This week I further built my prototype. I successfully connected a microphone, which can provide analog signal input, but the microphone value change is only obvious at a specific angle. The advantage is that the signal fluctuation caused by blowing is sufficiently obvious. On Tuesday Ryan mentioned the analysis of audio to provide users with more detailed data. But this brings more technical challenges. In fact, I only found one library to allow recording on Arduino using SD card. And some audio analysis libraries also analyze audio files. I have not found a reasonable way to convert electrical signals into audio signals in real time and analyze them. After consulting with a friend with signal processing background, I thought it was too difficult, so I chose to use electrical signals directly as triggers. But at least so far I have found a relatively stable breath triggering algorithm.

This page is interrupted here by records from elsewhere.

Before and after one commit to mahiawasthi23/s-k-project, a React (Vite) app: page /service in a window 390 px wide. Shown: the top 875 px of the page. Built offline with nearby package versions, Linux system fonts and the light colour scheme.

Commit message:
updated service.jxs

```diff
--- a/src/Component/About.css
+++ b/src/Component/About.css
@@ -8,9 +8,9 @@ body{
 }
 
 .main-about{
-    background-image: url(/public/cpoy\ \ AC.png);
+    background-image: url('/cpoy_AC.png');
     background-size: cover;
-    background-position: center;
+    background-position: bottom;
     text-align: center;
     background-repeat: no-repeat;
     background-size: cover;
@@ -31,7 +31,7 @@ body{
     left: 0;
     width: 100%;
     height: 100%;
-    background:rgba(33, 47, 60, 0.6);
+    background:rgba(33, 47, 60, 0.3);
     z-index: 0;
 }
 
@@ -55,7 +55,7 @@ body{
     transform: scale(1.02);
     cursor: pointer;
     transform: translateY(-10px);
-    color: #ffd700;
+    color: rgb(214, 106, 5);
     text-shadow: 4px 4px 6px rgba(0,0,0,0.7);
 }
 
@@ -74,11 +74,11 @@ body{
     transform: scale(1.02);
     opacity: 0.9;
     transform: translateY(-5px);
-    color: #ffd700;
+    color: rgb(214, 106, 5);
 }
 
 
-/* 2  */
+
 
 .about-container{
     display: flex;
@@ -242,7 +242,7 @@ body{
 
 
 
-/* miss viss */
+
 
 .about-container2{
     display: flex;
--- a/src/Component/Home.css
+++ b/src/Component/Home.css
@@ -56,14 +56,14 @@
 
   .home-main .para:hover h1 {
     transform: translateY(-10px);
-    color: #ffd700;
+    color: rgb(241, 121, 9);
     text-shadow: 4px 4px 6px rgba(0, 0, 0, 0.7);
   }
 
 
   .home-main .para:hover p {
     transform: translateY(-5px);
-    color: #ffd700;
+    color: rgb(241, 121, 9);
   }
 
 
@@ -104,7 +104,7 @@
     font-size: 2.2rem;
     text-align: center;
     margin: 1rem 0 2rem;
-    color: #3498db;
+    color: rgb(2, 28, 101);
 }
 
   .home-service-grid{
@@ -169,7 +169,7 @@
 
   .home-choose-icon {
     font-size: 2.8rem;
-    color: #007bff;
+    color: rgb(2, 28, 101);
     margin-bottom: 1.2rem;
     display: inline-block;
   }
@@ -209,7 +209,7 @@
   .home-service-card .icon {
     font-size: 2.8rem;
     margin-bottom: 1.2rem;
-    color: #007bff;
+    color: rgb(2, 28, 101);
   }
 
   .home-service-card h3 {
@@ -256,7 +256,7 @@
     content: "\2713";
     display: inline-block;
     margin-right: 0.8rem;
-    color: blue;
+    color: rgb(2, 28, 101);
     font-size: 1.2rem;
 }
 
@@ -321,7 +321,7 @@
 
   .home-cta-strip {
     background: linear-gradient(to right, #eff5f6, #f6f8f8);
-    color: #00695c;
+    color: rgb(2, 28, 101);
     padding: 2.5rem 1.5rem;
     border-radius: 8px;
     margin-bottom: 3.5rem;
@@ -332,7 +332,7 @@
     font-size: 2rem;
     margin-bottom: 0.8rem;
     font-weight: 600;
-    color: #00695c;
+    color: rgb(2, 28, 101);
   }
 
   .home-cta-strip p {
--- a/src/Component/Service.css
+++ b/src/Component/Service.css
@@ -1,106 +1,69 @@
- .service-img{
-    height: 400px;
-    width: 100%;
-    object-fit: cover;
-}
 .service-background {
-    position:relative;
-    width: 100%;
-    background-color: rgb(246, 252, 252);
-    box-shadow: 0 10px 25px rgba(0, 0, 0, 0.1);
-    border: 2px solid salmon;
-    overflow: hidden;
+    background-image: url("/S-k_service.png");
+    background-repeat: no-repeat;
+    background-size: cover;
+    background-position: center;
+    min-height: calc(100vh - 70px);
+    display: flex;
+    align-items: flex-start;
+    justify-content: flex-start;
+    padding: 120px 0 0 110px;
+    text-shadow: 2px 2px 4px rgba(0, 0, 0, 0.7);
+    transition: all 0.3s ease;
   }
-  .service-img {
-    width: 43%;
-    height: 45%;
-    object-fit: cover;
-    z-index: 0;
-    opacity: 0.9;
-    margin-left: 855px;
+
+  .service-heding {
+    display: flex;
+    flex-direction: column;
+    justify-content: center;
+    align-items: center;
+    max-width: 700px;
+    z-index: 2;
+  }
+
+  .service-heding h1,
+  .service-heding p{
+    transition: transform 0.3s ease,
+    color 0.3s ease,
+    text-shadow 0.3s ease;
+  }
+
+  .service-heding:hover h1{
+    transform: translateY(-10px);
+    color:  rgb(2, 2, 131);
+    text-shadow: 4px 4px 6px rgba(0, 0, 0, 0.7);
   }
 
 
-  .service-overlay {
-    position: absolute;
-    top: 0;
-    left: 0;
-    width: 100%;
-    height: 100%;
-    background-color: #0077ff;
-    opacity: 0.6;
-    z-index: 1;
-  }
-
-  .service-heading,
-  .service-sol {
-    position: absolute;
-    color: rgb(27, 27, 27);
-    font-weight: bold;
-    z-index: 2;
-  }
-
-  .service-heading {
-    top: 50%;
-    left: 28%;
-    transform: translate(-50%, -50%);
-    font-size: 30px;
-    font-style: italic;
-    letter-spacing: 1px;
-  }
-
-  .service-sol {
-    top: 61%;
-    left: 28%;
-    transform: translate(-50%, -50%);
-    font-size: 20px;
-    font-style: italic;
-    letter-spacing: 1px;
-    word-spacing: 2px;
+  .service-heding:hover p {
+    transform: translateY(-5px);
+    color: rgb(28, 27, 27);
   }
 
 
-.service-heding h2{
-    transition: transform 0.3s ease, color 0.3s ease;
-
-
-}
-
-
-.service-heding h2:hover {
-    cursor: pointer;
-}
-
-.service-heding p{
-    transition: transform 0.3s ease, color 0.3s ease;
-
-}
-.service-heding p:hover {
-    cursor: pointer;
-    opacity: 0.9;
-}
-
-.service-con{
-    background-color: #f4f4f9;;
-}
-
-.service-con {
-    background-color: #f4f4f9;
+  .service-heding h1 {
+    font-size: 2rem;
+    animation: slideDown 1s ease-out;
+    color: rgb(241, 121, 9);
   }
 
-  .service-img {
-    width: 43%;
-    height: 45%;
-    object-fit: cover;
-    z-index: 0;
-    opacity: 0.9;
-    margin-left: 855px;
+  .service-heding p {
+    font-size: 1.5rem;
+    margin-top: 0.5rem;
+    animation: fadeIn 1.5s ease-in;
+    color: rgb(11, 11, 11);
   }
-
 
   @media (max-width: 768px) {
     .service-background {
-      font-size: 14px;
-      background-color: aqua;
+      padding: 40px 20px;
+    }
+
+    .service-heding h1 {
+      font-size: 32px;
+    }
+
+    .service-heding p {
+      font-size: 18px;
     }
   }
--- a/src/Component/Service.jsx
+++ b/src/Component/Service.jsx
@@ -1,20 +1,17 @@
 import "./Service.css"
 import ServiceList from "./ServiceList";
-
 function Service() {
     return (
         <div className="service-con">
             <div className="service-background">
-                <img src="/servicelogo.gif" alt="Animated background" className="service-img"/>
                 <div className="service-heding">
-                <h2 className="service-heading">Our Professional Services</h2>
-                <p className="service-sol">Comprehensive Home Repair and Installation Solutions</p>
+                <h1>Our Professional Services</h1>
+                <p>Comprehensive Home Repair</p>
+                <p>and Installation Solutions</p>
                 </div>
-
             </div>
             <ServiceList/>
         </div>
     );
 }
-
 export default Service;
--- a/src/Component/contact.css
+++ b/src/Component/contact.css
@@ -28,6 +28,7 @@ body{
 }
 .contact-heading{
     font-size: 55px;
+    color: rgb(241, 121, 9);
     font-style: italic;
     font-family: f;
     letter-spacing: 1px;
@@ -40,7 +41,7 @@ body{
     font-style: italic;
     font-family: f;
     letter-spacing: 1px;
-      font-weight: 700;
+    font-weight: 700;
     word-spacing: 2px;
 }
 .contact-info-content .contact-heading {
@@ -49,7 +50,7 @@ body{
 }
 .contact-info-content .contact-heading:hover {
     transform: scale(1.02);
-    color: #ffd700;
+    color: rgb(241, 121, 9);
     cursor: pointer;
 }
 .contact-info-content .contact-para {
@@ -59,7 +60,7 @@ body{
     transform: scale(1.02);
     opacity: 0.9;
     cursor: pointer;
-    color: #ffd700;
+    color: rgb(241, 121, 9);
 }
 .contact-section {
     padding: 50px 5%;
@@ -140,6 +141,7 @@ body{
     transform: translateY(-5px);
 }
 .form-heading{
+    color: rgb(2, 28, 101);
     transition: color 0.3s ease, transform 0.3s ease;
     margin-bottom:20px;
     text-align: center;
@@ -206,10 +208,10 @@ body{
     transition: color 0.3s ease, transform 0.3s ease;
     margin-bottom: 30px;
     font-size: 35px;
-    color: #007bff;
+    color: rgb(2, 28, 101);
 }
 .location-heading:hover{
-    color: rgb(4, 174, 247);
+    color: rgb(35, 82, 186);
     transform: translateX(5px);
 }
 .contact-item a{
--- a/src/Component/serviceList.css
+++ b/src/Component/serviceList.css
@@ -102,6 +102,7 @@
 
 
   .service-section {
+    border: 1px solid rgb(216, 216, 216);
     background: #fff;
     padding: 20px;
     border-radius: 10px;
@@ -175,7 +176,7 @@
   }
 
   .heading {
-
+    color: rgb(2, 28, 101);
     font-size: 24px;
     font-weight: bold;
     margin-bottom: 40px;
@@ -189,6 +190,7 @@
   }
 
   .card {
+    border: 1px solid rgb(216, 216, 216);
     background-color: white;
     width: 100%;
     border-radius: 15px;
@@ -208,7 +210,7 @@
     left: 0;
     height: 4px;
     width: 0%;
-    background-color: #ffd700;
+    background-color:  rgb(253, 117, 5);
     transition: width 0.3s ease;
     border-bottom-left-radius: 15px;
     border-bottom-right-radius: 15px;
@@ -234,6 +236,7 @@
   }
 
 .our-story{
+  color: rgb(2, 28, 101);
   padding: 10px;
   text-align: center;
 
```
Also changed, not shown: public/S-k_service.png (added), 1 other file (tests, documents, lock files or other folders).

I also tried to connect a simple OLED display. I tried to draw some simple patterns using display. In the end I think that using visual feedback is a more reasonable method. My current plan is to place it as a Google Glass-like display above the glasses to provide feedback. Because the output audio is less intuitive, and some joggers themselves have the habit of jogging to listen to music. Frequent interruption of music playing for providing feedback will bring a negative experience.
Work to do
The next plan is that I will split my prototype into two parts, one for functional testing and the other for design testing. Because my device will be a portable device, its wearability is also an important part of the design. I will further develop the prototype of the function, which is to integrate the microphone and display and provide meaningful feedback. I am also considering adding sensors such as accelerometers to provide additional data input.
In addition, I will also conduct more user research. I plan to find some online resources to observe the breathing frequency and speed of athletes while running to gather more information.